A Movement Control Order (MCO) was implemented by the Malaysia government on 18 March 2020 aiming to curb the spread of the novel coronavirus (COVID 19). It not only prohibits all social activities and shut down all schools and religious sites, but also closed its border restricting entry of its citizens and foreigners. From this date onward, this Malaysian worker who commute daily to Singapore to earn a living began to shuttle between his workplace and the void deck of HDB block, where he slept at night.
The implementation of MCO in Malaysia has brought dilemma to many Malaysian workers who commute daily between Singapore and Johor to earn their living. Some of them were forced to take unpaid leave and stay home; while others decided to enter Singapore before 18 March in order to keep their jobs, but risk without a roof over their heads.
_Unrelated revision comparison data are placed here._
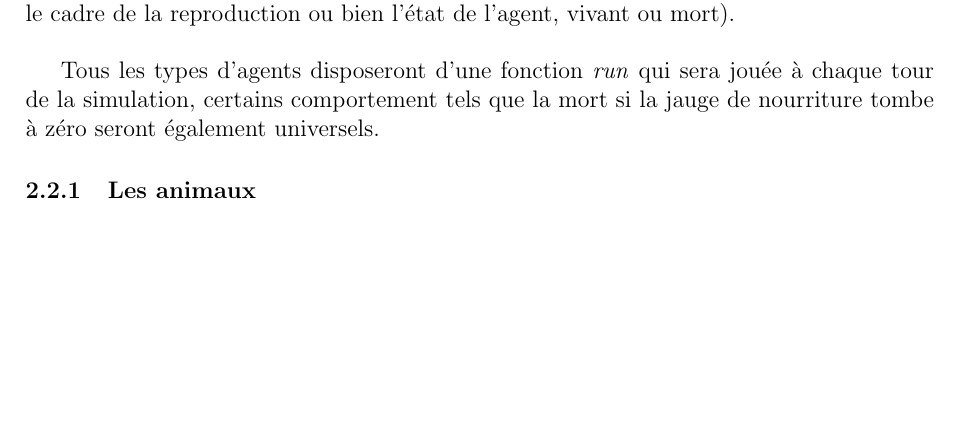
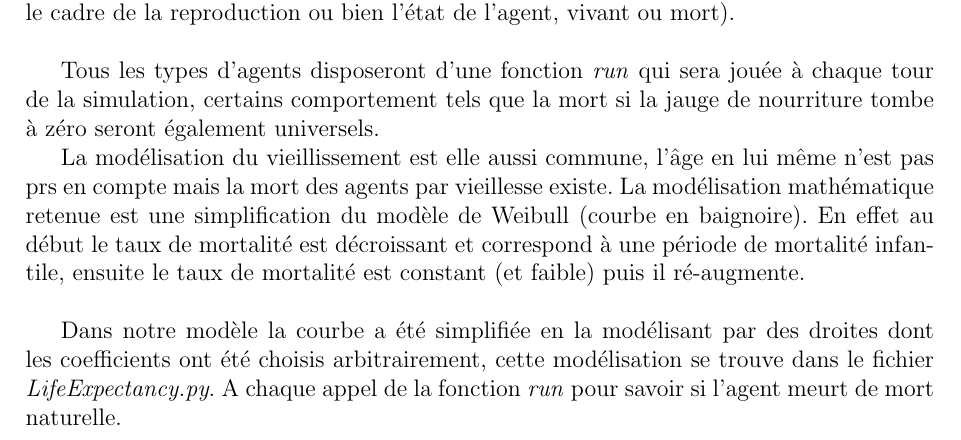
Before and after one commit to tuxerr/IA, a LaTeX document (papers/Rapport.tex): part of page 3 of 4 before the commit and part of page 3 of 5 after it, cut so that both start at the same text, the shorter picture padded with empty space. Compiled offline with pdfLaTeX.

Commit message:
rapport esperance de vie

```diff
--- a/papers/Rapport.tex
+++ b/papers/Rapport.tex
@@ -126,6 +126,20 @@ Tous les types d'agents disposeront d'une fonction \textit{run} qui sera jouée
 à chaque tour de la simulation, certains comportement tels que la mort si la
 jauge de nourriture tombe à zéro seront également universels.
 
+La modélisation du vieillissement est elle aussi commune, l'âge en lui même
+n'est pas prs en compte mais la mort des agents par vieillesse existe. La
+modélisation mathématique retenue est une simplification du modèle de Weibull
+(courbe en baignoire). En effet au début le taux de mortalité est décroissant
+et correspond à une période de mortalité infantile, ensuite le taux de
+mortalité est constant (et faible) puis il ré-augmente.\\
+
+% figure baignoire
+
+Dans notre modèle la courbe a été simplifiée en la modélisant par des droites
+dont les coefficients ont été choisis arbitrairement, cette modélisation se
+trouve dans le fichier \textit{LifeExpectancy.py}. A chaque appel de la
+fonction \textit{run} pour savoir si l'agent meurt de mort naturelle.
+
 		\subsubsection{Les animaux}
 
 Il existe deux types d'agents animaux, les domesticables et les sauvages. Sur
```
Also changed, not shown: papers/Rapport.tex (2 more changed lines).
Although the Singapore government had urged employers to make lodging arrangement for their Malaysian employees and had turned Jurong East Sports Hall into a temporary dormitory to house these workers, there were still some of them who have nowhere to go to.
An offer to help “my loved ones”
Thankfully, there were kind people and volunteer groups whom have offered accommodations after learning about the plight of these workers. There were also volunteers who acted spontaneously by visiting HDB blocks to find these workers, bringing along food and daily supplies to them.
"They are now facing some difficulties, so it would be great if we could help them in some ways such as help in the form of money, a place to stay or clothing for change" said volunteer Ng Siow Lee who was shocked when she saw so many Malaysian workers sleeping outside the MRT station.
Saddened by the sight, Ng then continued to track the situation of these foreign workers from time to time and took to the social media to urge the public to pay attention to these foreign workers and try to provide them with the needed support.
On discovering the charitable act initiated by Ng through her Facebook, Tzu Chi Charity Development Department, Khoo Jyh Hao contacted Ng voluntarily to discuss on how the Foundation could assist the stranded workers. Ng was elated with the offer as if someone is offering to help her own family members in need.
In the early morning of 4 April, the staff from Tzu Chi Charity Development Department took off together with Ng and other volunteers to assess the situation of the foreign workers living at the void deck of HDB flats near Woodlands Checkpoint. They found 12 male workers who were mostly odd job labourers.
After assessing and understanding the situation faced by these foreign workers and their needs, Tzu Chi immediately started purchasing and packing the aid materials that include water, food, face masks and hand sanitizers.
"These workers were stranded in a foreign country to earn a living, and the ongoing pandemic has affected their jobs and income. We hope to provide them with some assistance. The important thing now is their safety" said Low Swee Seh, the CEO of Tzu Chi Singapore.
Low and a few Tzu Chi volunteers started visiting and handing out care packages to the stranded workers at void decks of HDB blocks in Marsiling on 4 April 2020. This was the same day when the Prime Minister of Singapore, Lee Hsien Loong made his third address to the nation where he announced the government’s decision to implement a circuit breaker measure that will last for one month to curb the pandemic.
Nobody knows when this pandemic is going to end and when life can return to normal. However, people around the world have shown their care and love for each other. By working together and helping each other, we will definitely win this war against COVID-19.
Note: According to media reports, there are 330,000 Malaysians who travel across the causeway every day to work in Singapore.